(Beginning of MATERIAL TO PROCESS)

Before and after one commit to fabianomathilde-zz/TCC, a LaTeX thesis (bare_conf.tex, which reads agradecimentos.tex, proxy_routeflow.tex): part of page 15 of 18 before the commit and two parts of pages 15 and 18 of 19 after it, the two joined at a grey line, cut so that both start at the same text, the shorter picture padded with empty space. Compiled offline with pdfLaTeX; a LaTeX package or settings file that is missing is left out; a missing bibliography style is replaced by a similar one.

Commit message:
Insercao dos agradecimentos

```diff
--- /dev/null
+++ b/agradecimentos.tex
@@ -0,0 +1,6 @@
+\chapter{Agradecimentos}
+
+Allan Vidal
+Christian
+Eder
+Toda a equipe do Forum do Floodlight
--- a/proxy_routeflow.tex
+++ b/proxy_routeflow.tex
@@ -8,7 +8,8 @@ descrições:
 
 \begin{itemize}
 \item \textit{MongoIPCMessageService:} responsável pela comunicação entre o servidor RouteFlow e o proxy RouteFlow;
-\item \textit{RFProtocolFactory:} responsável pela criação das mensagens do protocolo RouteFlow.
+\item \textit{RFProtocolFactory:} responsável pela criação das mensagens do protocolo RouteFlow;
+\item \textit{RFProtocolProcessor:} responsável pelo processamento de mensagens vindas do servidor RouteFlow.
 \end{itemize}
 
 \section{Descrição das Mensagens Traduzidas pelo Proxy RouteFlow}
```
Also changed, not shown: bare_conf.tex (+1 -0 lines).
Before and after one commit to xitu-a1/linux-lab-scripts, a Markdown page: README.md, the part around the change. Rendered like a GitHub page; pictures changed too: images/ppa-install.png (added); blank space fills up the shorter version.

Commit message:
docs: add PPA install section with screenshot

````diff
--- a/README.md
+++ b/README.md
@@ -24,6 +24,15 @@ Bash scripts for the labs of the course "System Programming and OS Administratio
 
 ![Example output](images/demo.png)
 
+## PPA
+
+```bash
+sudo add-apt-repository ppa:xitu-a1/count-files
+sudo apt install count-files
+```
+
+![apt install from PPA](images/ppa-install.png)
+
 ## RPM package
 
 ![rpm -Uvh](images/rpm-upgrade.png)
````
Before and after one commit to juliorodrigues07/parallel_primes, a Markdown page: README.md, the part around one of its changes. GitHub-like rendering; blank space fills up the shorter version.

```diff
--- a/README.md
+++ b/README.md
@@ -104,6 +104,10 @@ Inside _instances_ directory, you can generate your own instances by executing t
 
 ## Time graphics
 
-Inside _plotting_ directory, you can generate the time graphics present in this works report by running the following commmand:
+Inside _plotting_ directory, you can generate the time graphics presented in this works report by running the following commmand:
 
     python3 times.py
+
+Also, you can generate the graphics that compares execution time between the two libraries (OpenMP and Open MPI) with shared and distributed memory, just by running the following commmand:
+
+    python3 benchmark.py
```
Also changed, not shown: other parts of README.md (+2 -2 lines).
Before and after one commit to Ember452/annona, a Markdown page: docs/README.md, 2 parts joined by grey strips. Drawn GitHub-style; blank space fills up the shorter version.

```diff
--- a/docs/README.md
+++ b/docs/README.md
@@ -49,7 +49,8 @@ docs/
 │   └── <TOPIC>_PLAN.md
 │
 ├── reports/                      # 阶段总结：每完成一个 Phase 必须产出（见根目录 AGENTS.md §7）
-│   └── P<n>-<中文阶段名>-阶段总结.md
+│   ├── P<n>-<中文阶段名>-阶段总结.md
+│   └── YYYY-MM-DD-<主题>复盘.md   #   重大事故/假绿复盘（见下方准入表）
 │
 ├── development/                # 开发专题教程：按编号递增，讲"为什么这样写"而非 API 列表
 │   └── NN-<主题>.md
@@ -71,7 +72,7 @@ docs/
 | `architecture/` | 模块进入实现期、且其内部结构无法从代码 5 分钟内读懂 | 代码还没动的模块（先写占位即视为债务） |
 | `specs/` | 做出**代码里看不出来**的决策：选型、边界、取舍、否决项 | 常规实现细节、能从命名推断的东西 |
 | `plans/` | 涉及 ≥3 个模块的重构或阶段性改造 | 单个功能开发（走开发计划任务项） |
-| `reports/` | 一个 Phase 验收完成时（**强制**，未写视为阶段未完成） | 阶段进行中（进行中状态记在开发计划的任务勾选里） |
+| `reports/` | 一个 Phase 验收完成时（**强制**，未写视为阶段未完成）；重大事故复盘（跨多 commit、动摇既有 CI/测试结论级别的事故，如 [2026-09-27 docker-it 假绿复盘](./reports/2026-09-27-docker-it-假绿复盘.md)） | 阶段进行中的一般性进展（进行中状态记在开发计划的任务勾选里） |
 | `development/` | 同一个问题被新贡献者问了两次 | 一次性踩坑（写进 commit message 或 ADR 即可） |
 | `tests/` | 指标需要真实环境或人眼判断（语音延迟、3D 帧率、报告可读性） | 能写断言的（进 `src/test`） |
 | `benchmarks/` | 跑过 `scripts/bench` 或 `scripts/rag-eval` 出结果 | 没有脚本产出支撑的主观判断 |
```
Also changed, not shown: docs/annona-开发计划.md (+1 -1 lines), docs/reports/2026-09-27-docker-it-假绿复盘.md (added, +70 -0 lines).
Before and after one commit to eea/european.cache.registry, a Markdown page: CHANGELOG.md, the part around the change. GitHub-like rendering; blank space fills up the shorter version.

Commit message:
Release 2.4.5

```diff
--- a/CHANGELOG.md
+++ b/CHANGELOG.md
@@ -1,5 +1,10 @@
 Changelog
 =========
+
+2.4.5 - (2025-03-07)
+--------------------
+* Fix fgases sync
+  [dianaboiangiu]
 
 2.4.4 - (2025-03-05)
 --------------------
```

(End of MATERIAL TO PROCESS)

TASK
Copy out the records once more, exactly as they are written.

TASK SOLUTION
Before and after one commit to fabianomathilde-zz/TCC, a LaTeX thesis (bare_conf.tex, which reads agradecimentos.tex, proxy_routeflow.tex): part of page 15 of 18 before the commit and two parts of pages 15 and 18 of 19 after it, the two joined at a grey line, cut so that both start at the same text, the shorter picture padded with empty space. Compiled offline with pdfLaTeX; a LaTeX package or settings file that is missing is left out; a missing bibliography style is replaced by a similar one.

Commit message:
Insercao dos agradecimentos

```diff
--- /dev/null
+++ b/agradecimentos.tex
@@ -0,0 +1,6 @@
+\chapter{Agradecimentos}
+
+Allan Vidal
+Christian
+Eder
+Toda a equipe do Forum do Floodlight
--- a/proxy_routeflow.tex
+++ b/proxy_routeflow.tex
@@ -8,7 +8,8 @@ descrições:
 
 \begin{itemize}
 \item \textit{MongoIPCMessageService:} responsável pela comunicação entre o servidor RouteFlow e o proxy RouteFlow;
-\item \textit{RFProtocolFactory:} responsável pela criação das mensagens do protocolo RouteFlow.
+\item \textit{RFProtocolFactory:} responsável pela criação das mensagens do protocolo RouteFlow;
+\item \textit{RFProtocolProcessor:} responsável pelo processamento de mensagens vindas do servidor RouteFlow.
 \end{itemize}
 
 \section{Descrição das Mensagens Traduzidas pelo Proxy RouteFlow}
```
Also changed, not shown: bare_conf.tex (+1 -0 lines).
Before and after one commit to xitu-a1/linux-lab-scripts, a Markdown page: README.md, the part around the change. Rendered like a GitHub page; pictures changed too: images/ppa-install.png (added); blank space fills up the shorter version.

Commit message:
docs: add PPA install section with screenshot

````diff
--- a/README.md
+++ b/README.md
@@ -24,6 +24,15 @@ Bash scripts for the labs of the course "System Programming and OS Administratio
 
 ![Example output](images/demo.png)
 
+## PPA
+
+```bash
+sudo add-apt-repository ppa:xitu-a1/count-files
+sudo apt install count-files
+```
+
+![apt install from PPA](images/ppa-install.png)
+
 ## RPM package
 
 ![rpm -Uvh](images/rpm-upgrade.png)
````
Before and after one commit to juliorodrigues07/parallel_primes, a Markdown page: README.md, the part around one of its changes. GitHub-like rendering; blank space fills up the shorter version.

```diff
--- a/README.md
+++ b/README.md
@@ -104,6 +104,10 @@ Inside _instances_ directory, you can generate your own instances by executing t
 
 ## Time graphics
 
-Inside _plotting_ directory, you can generate the time graphics present in this works report by running the following commmand:
+Inside _plotting_ directory, you can generate the time graphics presented in this works report by running the following commmand:
 
     python3 times.py
+
+Also, you can generate the graphics that compares execution time between the two libraries (OpenMP and Open MPI) with shared and distributed memory, just by running the following commmand:
+
+    python3 benchmark.py
```
Also changed, not shown: other parts of README.md (+2 -2 lines).
Before and after one commit to Ember452/annona, a Markdown page: docs/README.md, 2 parts joined by grey strips. Drawn GitHub-style; blank space fills up the shorter version.

```diff
--- a/docs/README.md
+++ b/docs/README.md
@@ -49,7 +49,8 @@ docs/
 │   └── <TOPIC>_PLAN.md
 │
 ├── reports/                      # 阶段总结：每完成一个 Phase 必须产出（见根目录 AGENTS.md §7）
-│   └── P<n>-<中文阶段名>-阶段总结.md
+│   ├── P<n>-<中文阶段名>-阶段总结.md
+│   └── YYYY-MM-DD-<主题>复盘.md   #   重大事故/假绿复盘（见下方准入表）
 │
 ├── development/                # 开发专题教程：按编号递增，讲"为什么这样写"而非 API 列表
 │   └── NN-<主题>.md
@@ -71,7 +72,7 @@ docs/
 | `architecture/` | 模块进入实现期、且其内部结构无法从代码 5 分钟内读懂 | 代码还没动的模块（先写占位即视为债务） |
 | `specs/` | 做出**代码里看不出来**的决策：选型、边界、取舍、否决项 | 常规实现细节、能从命名推断的东西 |
 | `plans/` | 涉及 ≥3 个模块的重构或阶段性改造 | 单个功能开发（走开发计划任务项） |
-| `reports/` | 一个 Phase 验收完成时（**强制**，未写视为阶段未完成） | 阶段进行中（进行中状态记在开发计划的任务勾选里） |
+| `reports/` | 一个 Phase 验收完成时（**强制**，未写视为阶段未完成）；重大事故复盘（跨多 commit、动摇既有 CI/测试结论级别的事故，如 [2026-09-27 docker-it 假绿复盘](./reports/2026-09-27-docker-it-假绿复盘.md)） | 阶段进行中的一般性进展（进行中状态记在开发计划的任务勾选里） |
 | `development/` | 同一个问题被新贡献者问了两次 | 一次性踩坑（写进 commit message 或 ADR 即可） |
 | `tests/` | 指标需要真实环境或人眼判断（语音延迟、3D 帧率、报告可读性） | 能写断言的（进 `src/test`） |
 | `benchmarks/` | 跑过 `scripts/bench` 或 `scripts/rag-eval` 出结果 | 没有脚本产出支撑的主观判断 |
```
Also changed, not shown: docs/annona-开发计划.md (+1 -1 lines), docs/reports/2026-09-27-docker-it-假绿复盘.md (added, +70 -0 lines).
Before and after one commit to eea/european.cache.registry, a Markdown page: CHANGELOG.md, the part around the change. GitHub-like rendering; blank space fills up the shorter version.

Commit message:
Release 2.4.5

```diff
--- a/CHANGELOG.md
+++ b/CHANGELOG.md
@@ -1,5 +1,10 @@
 Changelog
 =========
+
+2.4.5 - (2025-03-07)
+--------------------
+* Fix fgases sync
+  [dianaboiangiu]
 
 2.4.4 - (2025-03-05)
 --------------------
```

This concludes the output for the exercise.